Today, not only words are being used to communicate ideas and thoughts, but photos are also. Sharing is not a new concept, but technology has promoted more sharing and in wider circles.

I am glad to see that sites like Flickr allow for restricted use so that educators or parents can have some control of the photo content the students are involved in. Although I am an advocate of teaching students how to handle what they may come across, rather than hiding it all from them, I fully understand concerns of parents and school districts. The restrictions allow educators to involve their students in a safe way.

Now I find myself wanting to join a blog discussion with educators about the different uses of media sharing in the classroom. What are the uses of media sharing in the classroom and how do they reflect the state standards we are so closely tied to, not just the technology standards, but throughout the curriculum?

Tuesday, October 2, 2007

Social Bookmarking

There is clearly a whole new world out there for us to explore. Much larger than it was for me when I was growing up, how did it get so large in such a short period of time? It is amazing to me how much is available to our students, but then the question arises, are we teaching our children to use these resources or are we teaching them to be successful in the world we grew up in?

There is the traditional classrom where students' work is done in isolation, how many classrooms can we walk into now that are still run in this traditional fashion, for at least part of the time?

A question from Will Richardson's book Blogs, Wikis, Podcasts, "Is it starting to feel like you need your own army to help you keep track of all the information you might need or want?" leads me to realize that I am not the only one who may be overwhelmed by all the information available. The amount of information available has grown, while the world of access has become smaller.

What has struck me most about social bookmarking, and blogs and wikis too, for that matter is the fact that they are continuous conversations among many participants. People are more than willing to share their ideas and resources with others, in order to improve their cause. They understand by doing this they will get something great in return and they are!

How amazing to a person who grew up thrilled when I had a project to research and I actually found one paragraph in the encylopedia that pertained to the subject. Do our children even realize how close they are to a wealth of knowledge from not only experts, but everyday people who have a lot to offer.

I love the ideas presented by Will Richardson in his book mentioned above, I feel like I can start tomorrow!

RSS Reader

I have always been amazed at the amount of information coming to us, it either causes me to shut down and back away or try to organize in a way that I can manage it without becoming overwhelmed. As more and more cooperative information gathering and reporting continues to happen, the more important it becomes to have assistance in organizing what is essential to the task at hand.

Although it takes some time initially I can see the benefits of a "Read Simple Syndication" program to allow the "real simple" user to keep track of all information that pertains to an interest or career.

I decided to test this new concept before using it with my students in the classroom.
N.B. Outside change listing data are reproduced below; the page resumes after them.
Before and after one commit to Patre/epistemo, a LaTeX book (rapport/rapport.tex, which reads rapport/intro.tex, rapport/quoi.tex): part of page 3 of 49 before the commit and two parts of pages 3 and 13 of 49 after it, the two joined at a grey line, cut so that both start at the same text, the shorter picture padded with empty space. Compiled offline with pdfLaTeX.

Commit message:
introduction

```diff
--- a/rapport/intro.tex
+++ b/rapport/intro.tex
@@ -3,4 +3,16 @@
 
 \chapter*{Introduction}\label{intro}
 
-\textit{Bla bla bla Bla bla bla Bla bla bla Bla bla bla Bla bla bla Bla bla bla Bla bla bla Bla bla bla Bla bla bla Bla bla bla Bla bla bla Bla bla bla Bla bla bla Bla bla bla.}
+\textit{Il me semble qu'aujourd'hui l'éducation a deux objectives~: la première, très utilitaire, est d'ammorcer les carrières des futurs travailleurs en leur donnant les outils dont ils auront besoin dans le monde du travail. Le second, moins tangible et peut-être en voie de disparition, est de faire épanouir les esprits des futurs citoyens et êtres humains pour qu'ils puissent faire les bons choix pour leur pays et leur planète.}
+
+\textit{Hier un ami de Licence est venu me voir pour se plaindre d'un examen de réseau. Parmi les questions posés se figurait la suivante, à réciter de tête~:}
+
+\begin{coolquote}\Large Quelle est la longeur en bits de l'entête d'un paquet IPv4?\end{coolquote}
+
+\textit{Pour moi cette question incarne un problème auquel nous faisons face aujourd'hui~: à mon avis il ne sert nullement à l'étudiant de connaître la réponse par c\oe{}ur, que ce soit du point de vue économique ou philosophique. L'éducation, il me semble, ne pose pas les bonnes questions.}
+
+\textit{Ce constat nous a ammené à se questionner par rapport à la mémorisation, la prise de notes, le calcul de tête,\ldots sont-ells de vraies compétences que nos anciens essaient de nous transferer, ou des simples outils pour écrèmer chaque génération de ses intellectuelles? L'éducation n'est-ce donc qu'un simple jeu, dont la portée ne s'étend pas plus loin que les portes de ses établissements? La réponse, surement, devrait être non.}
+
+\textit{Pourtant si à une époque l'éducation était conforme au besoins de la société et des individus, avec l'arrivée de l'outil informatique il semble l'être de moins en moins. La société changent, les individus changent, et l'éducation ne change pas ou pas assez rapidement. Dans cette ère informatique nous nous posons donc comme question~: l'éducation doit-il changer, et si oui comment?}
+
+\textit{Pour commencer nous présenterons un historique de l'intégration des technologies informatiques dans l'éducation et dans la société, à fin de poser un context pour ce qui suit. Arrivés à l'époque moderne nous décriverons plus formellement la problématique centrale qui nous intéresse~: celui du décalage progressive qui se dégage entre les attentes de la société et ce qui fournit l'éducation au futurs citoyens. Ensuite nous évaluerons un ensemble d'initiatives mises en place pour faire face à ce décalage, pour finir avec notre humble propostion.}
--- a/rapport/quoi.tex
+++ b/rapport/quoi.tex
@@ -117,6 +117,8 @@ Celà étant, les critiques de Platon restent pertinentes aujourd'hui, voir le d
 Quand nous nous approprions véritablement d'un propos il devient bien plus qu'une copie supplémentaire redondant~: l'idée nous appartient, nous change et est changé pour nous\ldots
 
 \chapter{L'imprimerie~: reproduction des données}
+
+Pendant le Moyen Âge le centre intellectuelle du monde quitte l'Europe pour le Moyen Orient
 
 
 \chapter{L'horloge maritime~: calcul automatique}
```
So I set up a RSS that would help me gather information about pottery, one of my favorite passtimes. I did then first by subscribing to a few blogs of interest. I then decided to expand on that so I went to and filled in the search terms, with pottery. I quickly learned to carefully define what I was looking for and put in terms like "mixing glazes" and "throwing clay" that way I got more of the behind the scenes information I was looking for. I also created on aggregator for the handmade baskets that I make, it helped me find some valuable information about techniques and other designs, what fun!

I can certainly see the benefits of using RSS feeds with my students. When I begin my unit on Global Warming, it will save me lots of time feeling like I am just stumbling across worthwhile information. It will also benefit the students in many ways, information will be at their fingertips and updated regularly, how quickly education is changing!! How important it is that we change the way we teach our students to learn.